- [Records to process]:

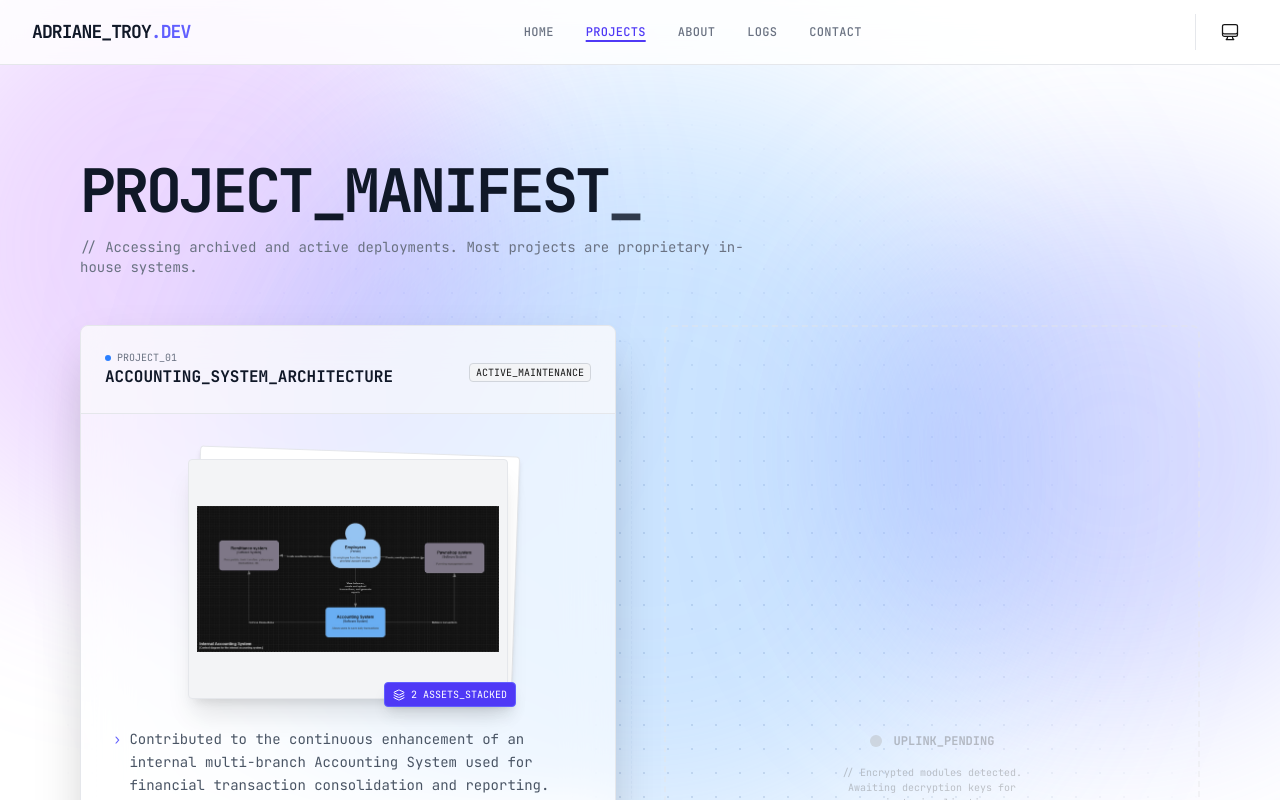
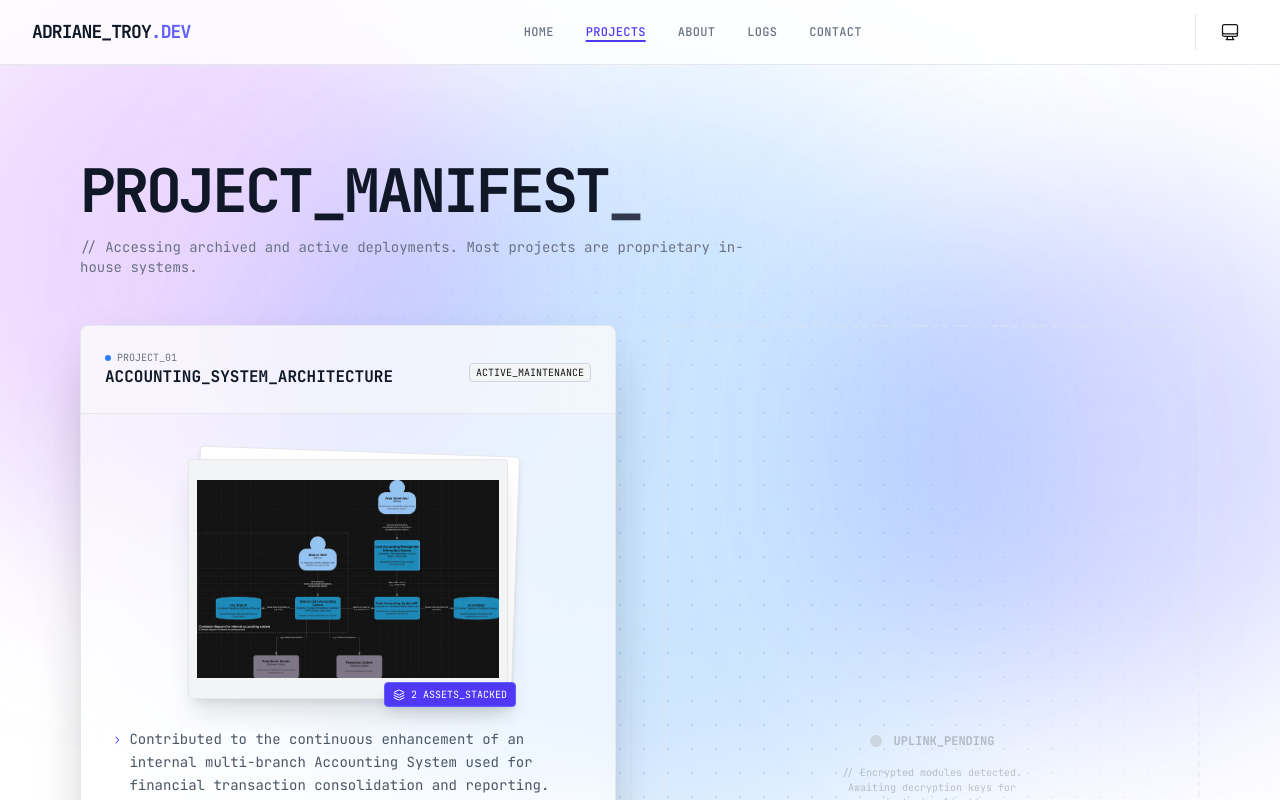
Before and after one commit to atualariao/my-portfolio, a Next.js app: page /projects in a window 1280 px wide. Shown: the top 800 px of the page. Built offline with nearby package versions, Linux system fonts and the light colour scheme.

Commit message:
Add new image container c4

```diff
--- a/src/app/projects/page.tsx
+++ b/src/app/projects/page.tsx
@@ -64,8 +64,8 @@ const projects: ProjectItem[] = [
       "Supported User Acceptance Testing (UAT) with business users and coordinated with QA teams for component-level validation to ensure financial workflow accuracy and system stability."
     ],
     images: [
+      "/accounting_system_container_diagram.jpg",
       "/accounting_system_context_diagram.jpg",
-      "/sample.jpg",
     ],
     tags: ["Agile Development", "L3 Support (RCA)", ".NET Core and Framework", "WPF", "RESTful APIs", "Next.js"],
     status: "ACTIVE_MAINTENANCE",
```
Also changed, not shown: public/accounting_system_container_diagram.jpg (added), public/sample.jpg (deleted).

- [Directions for this task]: Please repeat all of the data exactly, excluding images.

- [Reply to the exercise]:
Before and after one commit to atualariao/my-portfolio, a Next.js app: page /projects in a window 1280 px wide. Shown: the top 800 px of the page. Built offline with nearby package versions, Linux system fonts and the light colour scheme.

Commit message:
Add new image container c4

```diff
--- a/src/app/projects/page.tsx
+++ b/src/app/projects/page.tsx
@@ -64,8 +64,8 @@ const projects: ProjectItem[] = [
       "Supported User Acceptance Testing (UAT) with business users and coordinated with QA teams for component-level validation to ensure financial workflow accuracy and system stability."
     ],
     images: [
+      "/accounting_system_container_diagram.jpg",
       "/accounting_system_context_diagram.jpg",
-      "/sample.jpg",
     ],
     tags: ["Agile Development", "L3 Support (RCA)", ".NET Core and Framework", "WPF", "RESTful APIs", "Next.js"],
     status: "ACTIVE_MAINTENANCE",
```
Also changed, not shown: public/accounting_system_container_diagram.jpg (added), public/sample.jpg (deleted).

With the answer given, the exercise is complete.